A campaign group that sought a Judicial Review against a Tata/E.ON energy from waste facility has been forced to drop its plans.
Cheshire Anti-Incinerator Network (CHAIN) took part in a hearing at the High Court in Manchester to consider its application to delay the Judicial Review that had been due to begin on 1 May by at least three months.
The reason for it wanting the delay, was to give it more time to raise funding for its legal representation.
This application was opposed by Tata/E.ON, while the Government was not represented, despite it being the subject of the Judicial Review.
The judge decided not to grant the request, and as a result CHAIN advised the court that it did not wish to continue with the challenge.
CHAIN chairman Brian Cartwright said: “We regret having to take the decision to discontinue our legal action on behalf of the people of Northwich, but there was no realistic alternative. Quite simply, despite all of our strenuous efforts, CHAIN did not have the financial resources to continue.
“We arrived at that conclusion after two High Court hearings where we represented ourselves and were up against qualified barristers representing the Government and Tata/E.On. It must be stressed that the strong case that we know we had against the waste incinerator was not tested in court.”
Following a public inquiry, Energy Secretary Ed Davey granted consent for the facility in October 2012.

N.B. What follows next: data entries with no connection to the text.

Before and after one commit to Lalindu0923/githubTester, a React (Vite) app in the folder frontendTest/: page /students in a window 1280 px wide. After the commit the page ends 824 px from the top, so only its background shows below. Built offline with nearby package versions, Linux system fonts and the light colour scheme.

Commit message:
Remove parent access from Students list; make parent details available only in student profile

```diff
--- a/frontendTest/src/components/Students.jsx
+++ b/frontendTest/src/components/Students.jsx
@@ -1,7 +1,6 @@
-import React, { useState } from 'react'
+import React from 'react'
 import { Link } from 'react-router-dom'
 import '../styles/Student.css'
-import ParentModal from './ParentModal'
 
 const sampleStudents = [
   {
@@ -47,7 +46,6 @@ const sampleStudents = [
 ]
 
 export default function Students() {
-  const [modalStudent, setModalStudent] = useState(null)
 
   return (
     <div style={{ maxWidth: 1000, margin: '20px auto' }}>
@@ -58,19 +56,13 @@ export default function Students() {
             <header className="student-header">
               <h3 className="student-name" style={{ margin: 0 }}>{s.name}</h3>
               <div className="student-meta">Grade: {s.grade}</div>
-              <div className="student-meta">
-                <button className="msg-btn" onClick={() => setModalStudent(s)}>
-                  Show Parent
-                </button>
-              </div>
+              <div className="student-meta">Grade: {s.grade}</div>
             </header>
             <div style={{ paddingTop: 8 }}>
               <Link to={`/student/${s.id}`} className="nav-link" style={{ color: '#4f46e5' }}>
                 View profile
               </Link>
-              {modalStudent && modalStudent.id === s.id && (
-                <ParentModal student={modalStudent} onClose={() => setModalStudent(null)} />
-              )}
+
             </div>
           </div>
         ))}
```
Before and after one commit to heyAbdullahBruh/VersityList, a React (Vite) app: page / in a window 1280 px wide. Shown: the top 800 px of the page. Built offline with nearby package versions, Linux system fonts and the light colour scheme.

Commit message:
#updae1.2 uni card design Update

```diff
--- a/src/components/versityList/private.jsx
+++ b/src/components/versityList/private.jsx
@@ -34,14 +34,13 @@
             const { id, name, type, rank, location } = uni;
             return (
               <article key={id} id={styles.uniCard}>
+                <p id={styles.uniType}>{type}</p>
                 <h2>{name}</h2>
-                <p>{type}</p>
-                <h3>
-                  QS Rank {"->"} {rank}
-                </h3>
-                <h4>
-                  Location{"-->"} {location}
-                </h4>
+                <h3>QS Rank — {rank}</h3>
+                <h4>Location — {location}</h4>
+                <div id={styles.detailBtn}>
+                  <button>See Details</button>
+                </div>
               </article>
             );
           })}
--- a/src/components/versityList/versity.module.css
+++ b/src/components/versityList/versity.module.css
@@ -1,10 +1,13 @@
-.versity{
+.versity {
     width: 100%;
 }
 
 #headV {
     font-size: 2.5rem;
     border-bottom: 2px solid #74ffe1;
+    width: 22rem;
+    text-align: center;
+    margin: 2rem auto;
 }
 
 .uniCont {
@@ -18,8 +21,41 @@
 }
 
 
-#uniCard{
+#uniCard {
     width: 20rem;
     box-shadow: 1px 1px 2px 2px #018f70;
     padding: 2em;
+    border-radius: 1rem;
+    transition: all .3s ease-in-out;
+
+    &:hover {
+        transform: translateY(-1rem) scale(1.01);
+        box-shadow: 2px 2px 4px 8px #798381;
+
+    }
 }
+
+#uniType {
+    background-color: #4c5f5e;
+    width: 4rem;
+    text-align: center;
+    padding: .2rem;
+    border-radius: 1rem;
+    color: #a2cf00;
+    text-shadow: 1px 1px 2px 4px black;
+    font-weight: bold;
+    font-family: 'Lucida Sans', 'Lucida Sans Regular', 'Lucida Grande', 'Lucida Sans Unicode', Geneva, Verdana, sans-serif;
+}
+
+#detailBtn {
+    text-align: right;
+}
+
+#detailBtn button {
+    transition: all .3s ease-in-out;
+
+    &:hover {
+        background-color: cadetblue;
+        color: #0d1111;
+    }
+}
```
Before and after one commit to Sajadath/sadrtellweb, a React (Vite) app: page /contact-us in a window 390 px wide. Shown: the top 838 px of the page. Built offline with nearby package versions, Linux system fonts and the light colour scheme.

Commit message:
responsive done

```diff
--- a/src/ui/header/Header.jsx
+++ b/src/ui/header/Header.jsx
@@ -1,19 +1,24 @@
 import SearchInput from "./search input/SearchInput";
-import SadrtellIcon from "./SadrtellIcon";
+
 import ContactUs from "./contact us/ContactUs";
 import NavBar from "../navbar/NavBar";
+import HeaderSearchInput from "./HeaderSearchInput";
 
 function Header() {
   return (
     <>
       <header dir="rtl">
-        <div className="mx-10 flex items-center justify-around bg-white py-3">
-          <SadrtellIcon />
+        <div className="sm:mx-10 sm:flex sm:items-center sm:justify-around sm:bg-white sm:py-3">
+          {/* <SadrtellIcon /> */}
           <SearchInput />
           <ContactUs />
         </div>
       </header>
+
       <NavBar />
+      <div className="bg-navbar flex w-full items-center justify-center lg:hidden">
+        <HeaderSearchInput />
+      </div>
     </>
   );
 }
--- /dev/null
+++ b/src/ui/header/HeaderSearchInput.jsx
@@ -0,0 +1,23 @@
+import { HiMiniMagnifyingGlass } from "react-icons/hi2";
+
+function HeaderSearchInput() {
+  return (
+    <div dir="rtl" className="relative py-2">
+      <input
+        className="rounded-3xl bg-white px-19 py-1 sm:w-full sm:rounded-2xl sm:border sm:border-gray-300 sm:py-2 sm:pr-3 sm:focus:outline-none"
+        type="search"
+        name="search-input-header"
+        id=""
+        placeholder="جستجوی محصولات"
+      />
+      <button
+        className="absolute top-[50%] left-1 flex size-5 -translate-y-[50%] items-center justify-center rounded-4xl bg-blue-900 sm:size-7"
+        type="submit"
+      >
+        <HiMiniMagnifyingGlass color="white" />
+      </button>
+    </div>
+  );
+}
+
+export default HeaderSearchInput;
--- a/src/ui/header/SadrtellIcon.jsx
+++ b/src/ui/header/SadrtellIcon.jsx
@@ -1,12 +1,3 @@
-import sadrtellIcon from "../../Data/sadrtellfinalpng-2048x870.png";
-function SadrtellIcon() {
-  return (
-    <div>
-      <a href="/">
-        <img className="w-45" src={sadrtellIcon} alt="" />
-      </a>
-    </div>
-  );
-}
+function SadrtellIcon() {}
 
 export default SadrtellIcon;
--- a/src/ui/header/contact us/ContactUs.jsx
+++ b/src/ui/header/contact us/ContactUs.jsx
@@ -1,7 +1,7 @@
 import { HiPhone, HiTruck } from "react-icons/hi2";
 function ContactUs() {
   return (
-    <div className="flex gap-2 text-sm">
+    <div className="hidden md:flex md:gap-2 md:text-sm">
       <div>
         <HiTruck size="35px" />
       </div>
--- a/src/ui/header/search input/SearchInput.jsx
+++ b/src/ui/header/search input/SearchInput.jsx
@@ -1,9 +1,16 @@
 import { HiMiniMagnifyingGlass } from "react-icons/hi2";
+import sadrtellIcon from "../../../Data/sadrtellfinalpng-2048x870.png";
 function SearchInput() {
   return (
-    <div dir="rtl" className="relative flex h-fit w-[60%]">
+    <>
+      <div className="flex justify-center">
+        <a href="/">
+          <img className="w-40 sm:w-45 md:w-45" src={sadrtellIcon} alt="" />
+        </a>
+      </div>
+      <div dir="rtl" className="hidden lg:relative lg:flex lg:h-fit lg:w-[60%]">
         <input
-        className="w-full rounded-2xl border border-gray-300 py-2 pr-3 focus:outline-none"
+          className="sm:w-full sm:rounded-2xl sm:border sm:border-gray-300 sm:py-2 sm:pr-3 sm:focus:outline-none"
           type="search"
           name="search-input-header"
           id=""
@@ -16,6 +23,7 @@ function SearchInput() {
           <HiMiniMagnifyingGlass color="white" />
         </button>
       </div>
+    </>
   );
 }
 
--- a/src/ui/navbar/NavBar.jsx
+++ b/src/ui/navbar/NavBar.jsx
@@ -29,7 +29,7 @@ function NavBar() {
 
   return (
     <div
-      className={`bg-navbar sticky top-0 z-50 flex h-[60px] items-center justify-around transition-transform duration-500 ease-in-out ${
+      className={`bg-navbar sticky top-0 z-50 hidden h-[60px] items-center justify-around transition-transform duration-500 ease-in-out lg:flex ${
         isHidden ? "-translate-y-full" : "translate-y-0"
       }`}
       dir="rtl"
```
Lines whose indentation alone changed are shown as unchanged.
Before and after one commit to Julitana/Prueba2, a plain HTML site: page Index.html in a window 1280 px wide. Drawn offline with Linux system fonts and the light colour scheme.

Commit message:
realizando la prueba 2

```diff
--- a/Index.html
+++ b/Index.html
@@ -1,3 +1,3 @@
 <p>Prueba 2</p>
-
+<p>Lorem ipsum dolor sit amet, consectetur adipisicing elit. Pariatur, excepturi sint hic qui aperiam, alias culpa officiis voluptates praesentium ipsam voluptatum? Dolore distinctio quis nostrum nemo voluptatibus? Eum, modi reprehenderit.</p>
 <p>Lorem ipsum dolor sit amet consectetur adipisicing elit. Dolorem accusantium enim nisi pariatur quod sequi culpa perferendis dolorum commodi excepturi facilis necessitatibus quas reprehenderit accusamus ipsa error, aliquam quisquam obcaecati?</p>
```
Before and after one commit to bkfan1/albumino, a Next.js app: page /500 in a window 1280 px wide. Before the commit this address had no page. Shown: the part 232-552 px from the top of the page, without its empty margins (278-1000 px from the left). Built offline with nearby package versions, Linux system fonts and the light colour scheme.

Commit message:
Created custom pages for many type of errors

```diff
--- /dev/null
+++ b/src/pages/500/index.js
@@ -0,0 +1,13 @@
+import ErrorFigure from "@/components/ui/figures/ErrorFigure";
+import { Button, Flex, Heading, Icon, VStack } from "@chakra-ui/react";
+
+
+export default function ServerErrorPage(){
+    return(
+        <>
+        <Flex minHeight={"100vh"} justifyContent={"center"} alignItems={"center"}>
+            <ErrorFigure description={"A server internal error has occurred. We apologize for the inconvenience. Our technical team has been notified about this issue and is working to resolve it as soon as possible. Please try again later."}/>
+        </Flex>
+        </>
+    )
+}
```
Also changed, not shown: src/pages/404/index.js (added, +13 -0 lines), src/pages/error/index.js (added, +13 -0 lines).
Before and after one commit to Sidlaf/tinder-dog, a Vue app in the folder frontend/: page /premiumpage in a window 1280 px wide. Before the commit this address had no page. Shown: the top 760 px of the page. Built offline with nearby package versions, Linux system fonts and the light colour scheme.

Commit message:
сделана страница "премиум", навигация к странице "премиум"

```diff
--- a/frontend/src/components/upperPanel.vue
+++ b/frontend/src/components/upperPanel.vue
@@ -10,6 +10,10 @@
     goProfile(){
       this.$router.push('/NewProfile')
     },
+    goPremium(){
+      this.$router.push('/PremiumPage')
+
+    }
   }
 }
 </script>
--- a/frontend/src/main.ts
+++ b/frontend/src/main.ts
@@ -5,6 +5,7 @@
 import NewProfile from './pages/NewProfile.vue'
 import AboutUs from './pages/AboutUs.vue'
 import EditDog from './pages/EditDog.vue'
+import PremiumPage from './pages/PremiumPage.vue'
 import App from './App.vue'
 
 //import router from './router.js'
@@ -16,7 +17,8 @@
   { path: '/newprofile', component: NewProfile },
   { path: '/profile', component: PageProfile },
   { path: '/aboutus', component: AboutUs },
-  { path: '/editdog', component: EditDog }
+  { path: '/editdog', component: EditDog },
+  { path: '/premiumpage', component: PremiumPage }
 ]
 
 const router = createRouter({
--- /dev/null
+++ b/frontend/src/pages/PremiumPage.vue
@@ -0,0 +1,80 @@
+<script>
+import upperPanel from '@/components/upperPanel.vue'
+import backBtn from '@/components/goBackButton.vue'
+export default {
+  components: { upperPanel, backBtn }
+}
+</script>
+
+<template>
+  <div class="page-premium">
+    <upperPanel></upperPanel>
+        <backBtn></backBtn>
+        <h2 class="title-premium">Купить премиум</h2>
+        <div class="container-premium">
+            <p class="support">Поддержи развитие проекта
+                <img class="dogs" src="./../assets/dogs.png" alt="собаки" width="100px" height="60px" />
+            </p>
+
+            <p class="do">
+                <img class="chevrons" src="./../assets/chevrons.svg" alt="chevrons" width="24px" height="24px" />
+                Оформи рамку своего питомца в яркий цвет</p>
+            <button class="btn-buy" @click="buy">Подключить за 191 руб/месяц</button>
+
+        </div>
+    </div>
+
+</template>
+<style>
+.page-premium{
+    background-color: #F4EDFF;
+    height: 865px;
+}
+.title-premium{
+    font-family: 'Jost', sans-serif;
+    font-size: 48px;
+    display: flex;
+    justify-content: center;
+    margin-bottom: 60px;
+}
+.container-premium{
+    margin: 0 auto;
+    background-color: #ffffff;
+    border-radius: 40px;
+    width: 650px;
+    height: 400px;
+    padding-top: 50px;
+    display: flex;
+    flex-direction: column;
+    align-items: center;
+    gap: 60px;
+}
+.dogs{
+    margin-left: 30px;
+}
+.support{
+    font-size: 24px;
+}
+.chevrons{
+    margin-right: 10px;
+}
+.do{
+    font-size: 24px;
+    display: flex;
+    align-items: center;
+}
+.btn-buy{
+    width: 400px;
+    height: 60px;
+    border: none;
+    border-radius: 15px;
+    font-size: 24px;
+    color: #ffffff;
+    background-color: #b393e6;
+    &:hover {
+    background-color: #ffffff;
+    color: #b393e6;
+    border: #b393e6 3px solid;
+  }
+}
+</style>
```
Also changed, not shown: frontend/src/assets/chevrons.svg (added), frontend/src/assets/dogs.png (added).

The plant at Lostock will be built and operated by E.ON energy from waste and will provide about one third of Tata Chemicals Europe’s energy requirements.
It is expected to be operational by 2016.